- I sometimes laminate shapes of woven and non-woven materials between plastic sheeting and use the result as something to be appliqued to a base fabric.
In Spanish there is a delightful umbrella term for any 2D textile hanging on a wall, made using any technique, including but not limited to, weaving, embroidery, knitting, crochet, macrame, patchwork, and mixed media – whether it is quilted or not. This word is ‘tapice’, and as I currently live in the Spanish-speaking world, that suits me just fine!
For growing numbers of modern fibre textile artists, the process of designing and producing a quilted textile work often involves digital devices at some/several stages of its production, which can include contracting out part of the process to a commercial printing firm if the artist can’t carry that out in their own studio space. Does this mean the work is less ‘artistic’ because one or more parts of the production process have been handled by some technician?

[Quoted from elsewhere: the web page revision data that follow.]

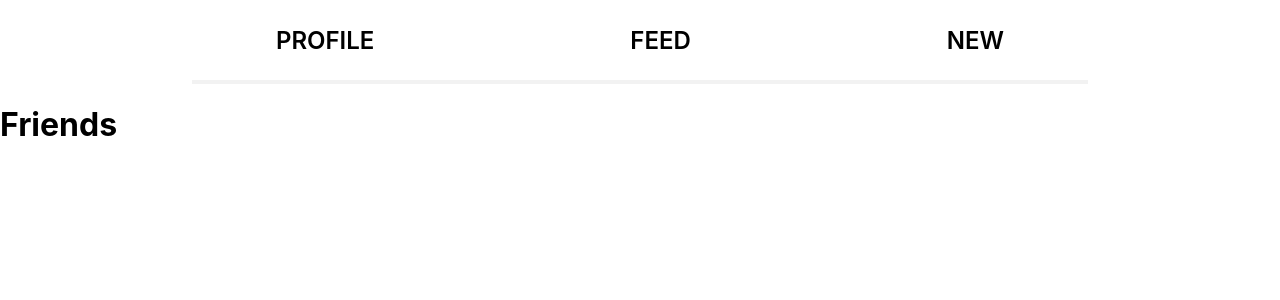
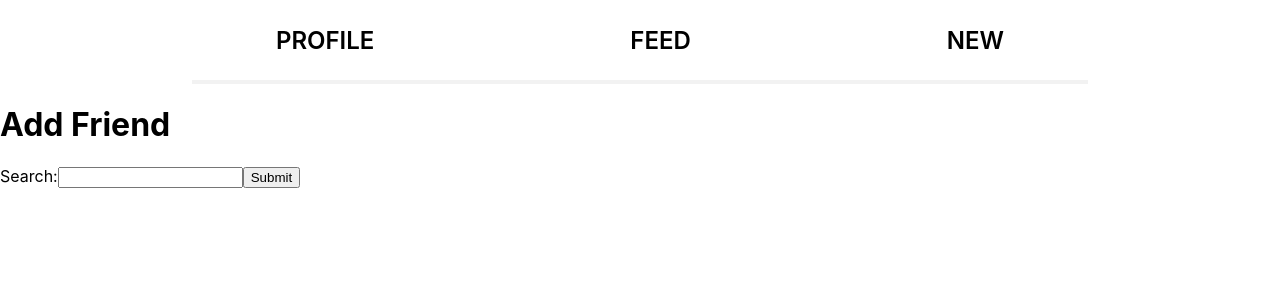
Before and after one commit to NicholasOrth/foodhub, a Next.js app in the folder frontend/: page /friends in a window 1280 px wide. Shown: the top 300 px of the page. Built offline with nearby package versions, Linux system fonts and the light colour scheme.

Commit message:
added new route to search for user ids by partial name

```diff
--- a/frontend/src/pages/friends/index.tsx
+++ b/frontend/src/pages/friends/index.tsx
@@ -1,10 +1,66 @@
 import Navbar from "../../../components/Navbar";
+import {Profile} from "../../../types/Profile";
+import {useState} from "react";
+import ProfileView from "../../../components/ProfileView";
+
+import styles from "../../styles/Friends.module.css";
 
 export default function FriendsPage(props: any) {
+
+    const [profileList, setProfileList] = useState<Profile[]>([]);
+
+    const handleSubmit = async (e: any) => {
+        e.preventDefault();
+
+        setProfileList([])
+
+        const query = e.target.query.value;
+
+        const res = await fetch(`http://localhost:7100/user/search/${query}`);
+
+        if (res.ok) {
+            const data: { users: number[] } = await res.json();
+
+            for (const id of data.users) {
+                const res = await fetch(`http://localhost:7100/user/${id}`);
+                const data: Profile = await res.json();
+
+                console.log(data);
+
+                setProfileList(profileList => [...profileList, data]);
+            }
+        }
+    }
+
     return (
         <>
             <Navbar />
-            <h1>Friends</h1>
+            <h1>Add Friend</h1>
+
+            <form onSubmit={handleSubmit}>
+                <label>
+                    Search:
+                    <input type="text" name="query" />
+                </label>
+                <input type="submit" value="Submit" />
+            </form>
+
+            <ul className={styles.profileList}>
+                {
+                    profileList.map(profile => {
+                       return (
+                              <li key={profile.id}>
+                                  <ProfileView
+                                      name={profile.name}
+                                      followers={profile.followers}
+                                      following={profile.following}
+                                      postCount={profile.posts}
+                                  />
+                              </li>
+                       )
+                    })
+                }
+            </ul>
         </>
     )
 }
--- /dev/null
+++ b/frontend/src/styles/Friends.module.css
@@ -0,0 +1,3 @@
+.profileList {
+    list-style: none;
+}
--- /dev/null
+++ b/frontend/types/Profile.ts
@@ -0,0 +1,7 @@
+export type Profile = {
+    id: number;
+    name: string;
+    followers: number;
+    following: number;
+    posts: number;
+}
```
Also changed, not shown: 1 other file (tests, documents, lock files or other folders).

Also, today many quilters sew their textile art entirely by sewing machine, a growing number of which are computerised and programmable. Though this mechanised needle and has been around since the mid C19, the fact that modern machines can be programmed to do certain tasks means that the artist’s hand may be removed from some part of the actual process – so does this make what we do less artistic? Art quilt makers who produce their art professionally generally have some kind of dedicated studio space, which may be distinctly separate from their home, but many more, including myself, count themselves lucky to have a dedicated room or two of their own within their home, or even having a studio in a converted garage space. This means many or even most of us still produce within the ‘domestic’ arena, making the women’s craftwork thing difficult to shake off, even though (1) a significant number of top art quilt makers are men, and (2) many male and female artists do have separate studios away from their homes. Is what you make less ‘artistic’ if you work at one end of the dining table to produce it?
And, finally perhaps it boils down to a simple thing: the other day on a FB page dedicated to people like readers of this newsletter, someone pontificated that a quilted textile with a fabric border/frame around it is ‘craft’ – a true art quilt has a faced edge. As I’ve ripped, hacked and burned edges of some of my pieces down the years, I don’t agree with her edict! But, does the fine binding on my little piece above render it ‘craft’? or at least make it less artistic?